The Saudi Arabian Monetary Authority first embarked on overhauling its risk management systems, practices and procedures in 2015 under the direction of its governor, Ahmed Abdulkarim Alkholifey. After closely studying the approaches of nine other central banks and seeking advice from leading consultants, the Group of 20 central bank developed a new risk management framework catering to Sama’s specific needs. This included the creation of risk and control self-assessment (RCSA), key risk indicator (KRI), and incident and loss data management (LDM) procedures and policies, as well risk governance, information risk assessment, risk appetite and reputational risk policies.
Sama’s framework drew on both qualitative and quantitative methodologies, including estimates related to reputational, financial, operational and compliance risk tolerances. Overall risk limits were devised to represent an amount of financial losses expressed as a percentage of Sama’s annual operating surplus – over a range, with low risks representing less than 0.25%, and extreme risks in excess of 5%. Importantly, the framework included a reputational risk policy approach seeking to maintain a robust and proactive assessment mechanism to enable managers to take prompt action to prevent an event that may result in reputational loss.
The architect of Sama’s new approach – a hybrid of other approaches with a proprietary overlay – is Abdulaziz Alkhaldi, director of risk management and compliance. Alkhaldi, who previously worked at private-sector banks, tells Central Banking that, because of the unique nature of Sama’s risks, it was impossible to purchase an ‘off-the-shelf’ risk management system that met all the central bank’s requirements. As a result, his department created a customised version of SAP’s governance, risk and compliance (GRC) system.
For the system to work, however, the risk department had to automate RCSAs, KRIs and LDM and feed them directly into the customised GRC system.
This was no easy task. But the implementation was made possible by an ongoing and multi-pronged effort to raise risk management awareness among Sama’s employees. This was done using the philosophy that “risk management is the responsibility of all”, rather than being the sole responsibility of the risk management department, says Alkhaldi.
The risk management department held a number of workshops to help each business lines to conduct its own risk control self-assessments. This involved departmental managers reformulating their strategies, objectives, policies and operations in collaboration with risk department through a review process to ensure the risks they faced are appropriately processed and managed.
The effort was assisted by business line risk ‘champions’, who were trained by risk management department staff, and could pass on their know-how to their colleagues. Through these efforts, Alkhaldi believes the concept of risk management is now firmly embedded in virtually all of Sama activities: “The role of the risk management department is to facilitate and simplify the activities of all departments by identifying risks and risk indicators that could affect the achievement of their objectives, which in turn could negatively affect Sama’s overall strategy.”
The result of these efforts is that directors and other authorised individuals now have real-time access to risk profiles. And by connecting the customised SAP GRC with other systems, KRIs have become “more accurate and timely”, says Alkhaldi. A simple example is that the system would immediately show the head of human resources if there has been a noticeable rise staff turnover.
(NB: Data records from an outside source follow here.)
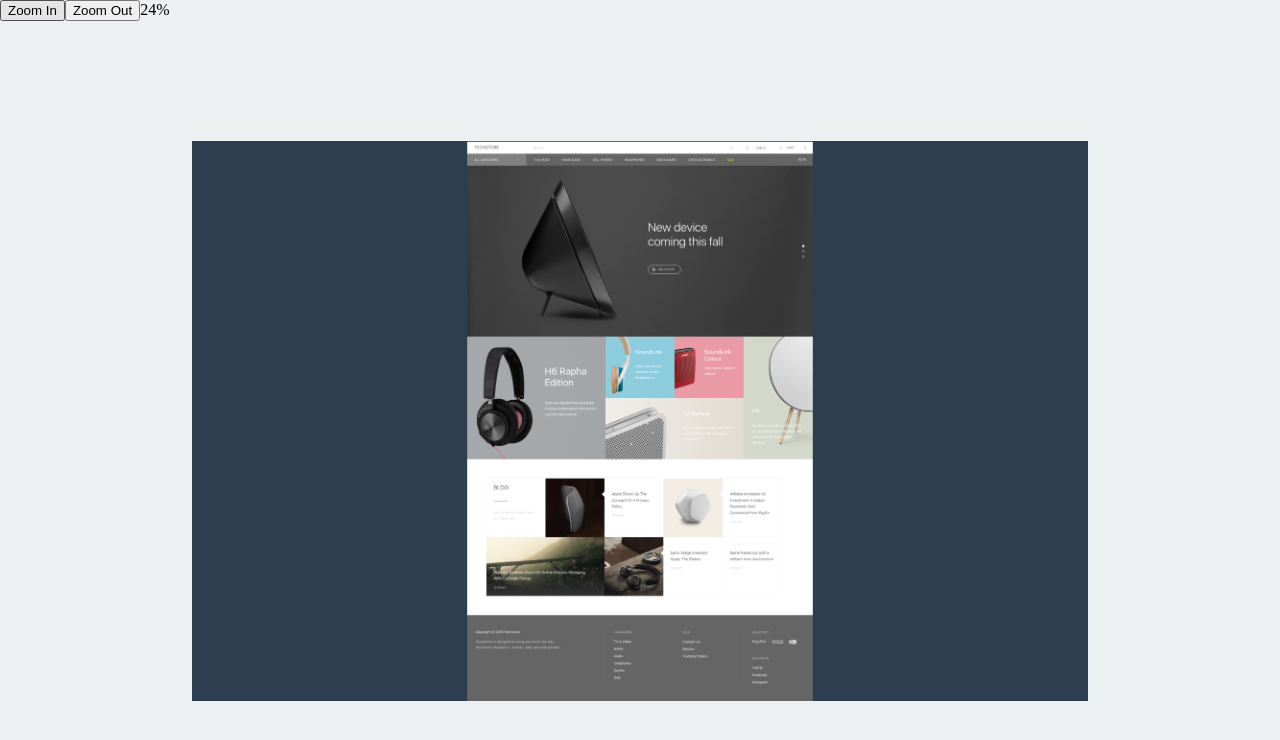
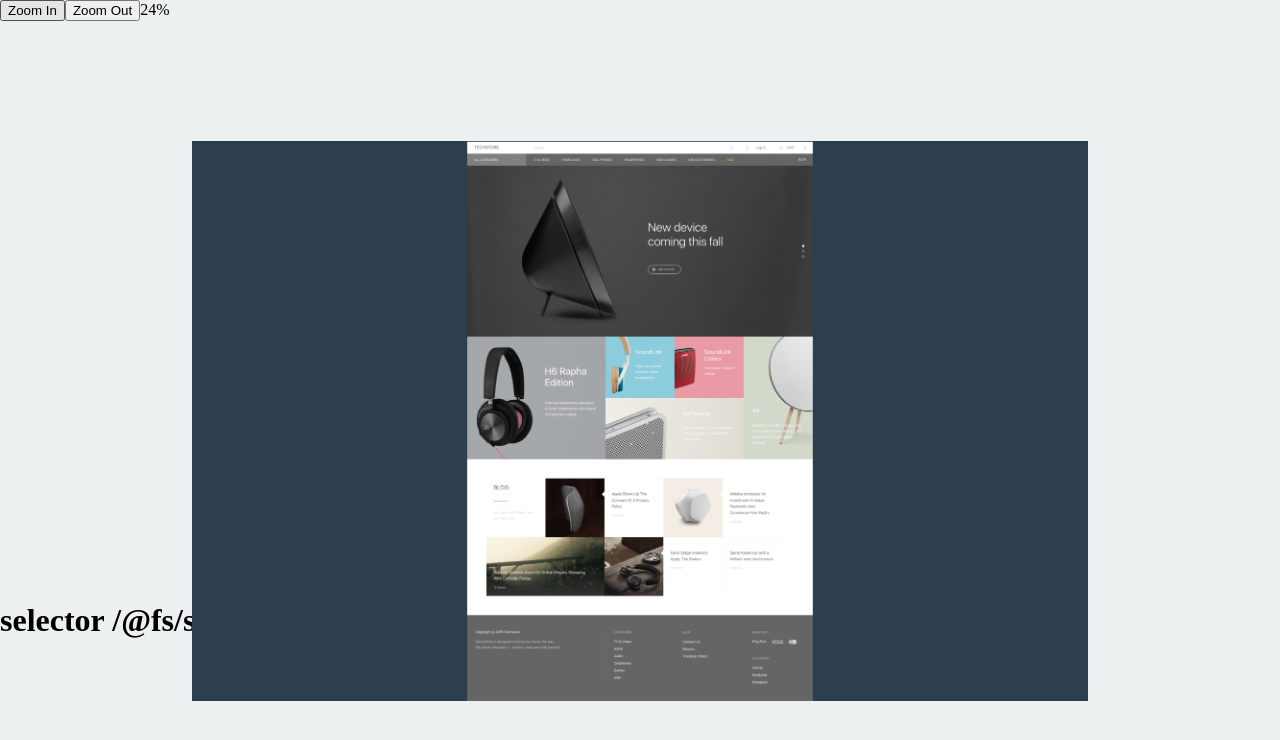
Before and after one commit to therealwebby/image-zoom, a React app: page / in a window 1280 px wide. Shown: the top 740 px of the page. Built offline with nearby package versions, Linux system fonts and the light colour scheme.

Commit message:
Add in new images and controls for switching

```diff
--- a/src/actions/controls.js
+++ b/src/actions/controls.js
@@ -1,6 +1,7 @@
 export const ZOOM_IN = 'ZOOM_IN';
 export const ZOOM_OUT = 'ZOOM_OUT';
 export const UPDATE_ZOOM_POSITION = 'UPDATE_ZOOM_POSITION';
+export const SET_ACTIVE_IMAGE = 'SET_ACTIVE_IMAGE';
 
 export function zoomIn() {
   return {
@@ -20,3 +21,10 @@ export function updateZoomPosition(scale) {
     scale
   };
 }
+
+export function setActiveImage(activeImageUrl) {
+  return {
+    type: SET_ACTIVE_IMAGE,
+    activeImageUrl
+  };
+}
--- a/src/components/Image/Image.js
+++ b/src/components/Image/Image.js
@@ -2,7 +2,6 @@ import React, { Component } from 'react';
 import PropTypes from 'prop-types';
 
 import './Image.css';
-import image from '../../assets/images/Main-page.png';
 
 function _hasVerticallyOverflowingImage(imageElement) {
   return imageElement.offsetHeight > imageElement.parentElement.offsetHeight;
@@ -46,14 +45,14 @@ export default class Image extends Component {
       transform: `scale(${this.props.scale}, ${this.props.scale})`,
       height: this.imageHeight,
       width: this.imageWidth,
-      marginTop: -(this.imageHeight / 2),
-      marginLeft: -(this.imageWidth / 2)
+      marginTop: isNaN(-(this.imageHeight / 2)) ? 0 : -(this.imageHeight / 2),
+      marginLeft: isNaN(-(this.imageWidth / 2)) ? 0 : -(this.imageWidth / 2)
     };
 
     return (
       <div className="image-container">
         <img
-          src={image}
+          src={this.props.activeImageUrl}
           className="image"
           alt="sunset"
           style={this.styles}
@@ -66,5 +65,6 @@ export default class Image extends Component {
 
 Image.propTypes = {
   scale: PropTypes.number.isRequired,
-  updateZoomPosition: PropTypes.func.isRequired
+  updateZoomPosition: PropTypes.func.isRequired,
+  activeImageUrl: PropTypes.string.isRequired
 };
--- /dev/null
+++ b/src/components/ImageSelector/ImageSelector.js
@@ -0,0 +1,28 @@
+import React, { Component } from 'react';
+import PropTypes from 'prop-types';
+
+import mainPageImage from '../../assets/images/main-page.png';
+import onboardingInvite from '../../assets/images/onboarding-invite.png';
+import onboardingLocation from '../../assets/images/onboarding-location.png';
+
+import './ImageSelector.css';
+
+export default class ImageSelector extends Component {
+  constructor(props) {
+    super(props);
+
+    this.availableImages = [mainPageImage, onboardingInvite, onboardingLocation];
+    this.props.setActiveImage(this.availableImages[0]);
+  }
+
+  render() {
+    return (
+      <h1>selector {this.props.activeImageUrl}</h1>
+    );
+  }
+}
+
+ImageSelector.propTypes = {
+  activeImageUrl: PropTypes.string.isRequired,
+  setActiveImage: PropTypes.func.isRequired
+};
--- a/src/components/ZoomControls/ZoomControls.js
+++ b/src/components/ZoomControls/ZoomControls.js
@@ -47,6 +47,5 @@ export default class ZoomControls extends Component {
 ZoomControls.propTypes = {
   scale: PropTypes.number.isRequired,
   zoomIn: PropTypes.func.isRequired,
-  zoomOut: PropTypes.func.isRequired,
-  // updateZoomPosition: PropTypes.func.isRequired
+  zoomOut: PropTypes.func.isRequired
 };
--- a/src/containers/App/App.js
+++ b/src/containers/App/App.js
@@ -5,6 +5,7 @@ import PropTypes from 'prop-types';
 
 import Image from '../../components/Image/Image';
 import ZoomControls from '../../components/ZoomControls/ZoomControls';
+import ImageSelector from '../../components/ImageSelector/ImageSelector';
 
 import * as controlActions from '../../actions/controls';
 
@@ -27,6 +28,11 @@ class App extends Component {
         <Image
           scale={this.props.controls.scale}
           updateZoomPosition={this.props.updateZoomPosition}
+          activeImageUrl={this.props.controls.activeImageUrl}
+        />
+        <ImageSelector
+          activeImageUrl={this.props.controls.activeImageUrl}
+          setActiveImage={this.props.setActiveImage}
         />
       </div>
     );
@@ -35,17 +41,13 @@ class App extends Component {
 
 App.propTypes = {
   controls: PropTypes.shape({
-    scale: PropTypes.number.isRequried
-  }),
+    scale: PropTypes.number.isRequried,
+    activeImageUrl: PropTypes.string.isRequried
+  }).isRequired,
   zoomIn: PropTypes.func.isRequired,
   zoomOut: PropTypes.func.isRequired,
-  updateZoomPosition: PropTypes.func.isRequired
-};
-
-App.defaultProps = {
-  controls: {
-    scale: 1
-  }
+  updateZoomPosition: PropTypes.func.isRequired,
+  setActiveImage: PropTypes.func.isRequired
 };
 
 /**
--- a/src/index.js
+++ b/src/index.js
@@ -6,7 +6,8 @@ import configureStore from './configure-store';
 
 const store = configureStore({
   controls: {
-    scale: 1
+    scale: 1,
+    activeImageUrl: ''
   }
 });
 
--- a/src/reducers/controls.js
+++ b/src/reducers/controls.js
@@ -14,6 +14,10 @@ export default function controls(state = {}, action) {
       return Object.assign({}, state, {
         scale: action.scale
       });
+    case controlActions.SET_ACTIVE_IMAGE:
+      return Object.assign({}, state, {
+        activeImageUrl: action.activeImageUrl
+      });
     default: return state;
   }
 }
```
Also changed, not shown: src/components/ImageSelector/ImageSelector.css (added).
Expenses and losses
One cultural element that needed particular attention was related to what constitutes an ‘expense’ and what constitutes a ‘loss’. In the past, many Sama officials had “claimed everything as expenses”, says Alkhaldi: “There was no clear definition of a loss.”
Some of the items that are now viewed as ‘losses’ that previously were ‘expenses’ include damaged assets; vendor-completed projects that produced no tangible value; the cost of replacing a newly replaced vault door that did not meet safety and security requirements; the purchase of equipment that did not comply with business requirements; losses related to court cases; insurance claims related to Sama cars involved in traffic accidents; employees not attending paid-for training programmes or returning from college scholarships; and employees not repaying loans after leaving Sama.
Now risk profiling is fully operational at Sama, any breach or near misses of risk appetite regarding risk levels or KRI inputs will trigger automatic alerts to the risk owner, the risk department and senior management with responsibility for that business.
The possible dangers are displayed on a risk profile ‘heat map’ that will also show the causes of any breakdown as well as the most common cause of losses/incidents in a pie chart. There are KRI thresholds and event timelines, as well as displays for the highest residual risk per risk owner, action plans to tackle residual risks and the threat level by individual risks.
All this automated reporting of risk incidences and loss data allows the Saudi central bank to establish responses to certain incident types in a bid to contain a risk incident and any related losses, including reputational damage. Ultimately, its system enables Sama’s governor – who has monitored the progress of risk culture, and made sure all extreme and high risks are mitigated by effective controls – vice-governor and top management to assess all risks, losses and risk indicators through their personalised dashboards, and be better prepared to take timely action to address problems as and when they emerge.
The Central Banking Awards were written by Christopher Jeffery, Daniel Hinge, Dan Hardie, Rachael King, Victor Mendez-Barreira, Joel Clark, William Towning and Tristan Carlyle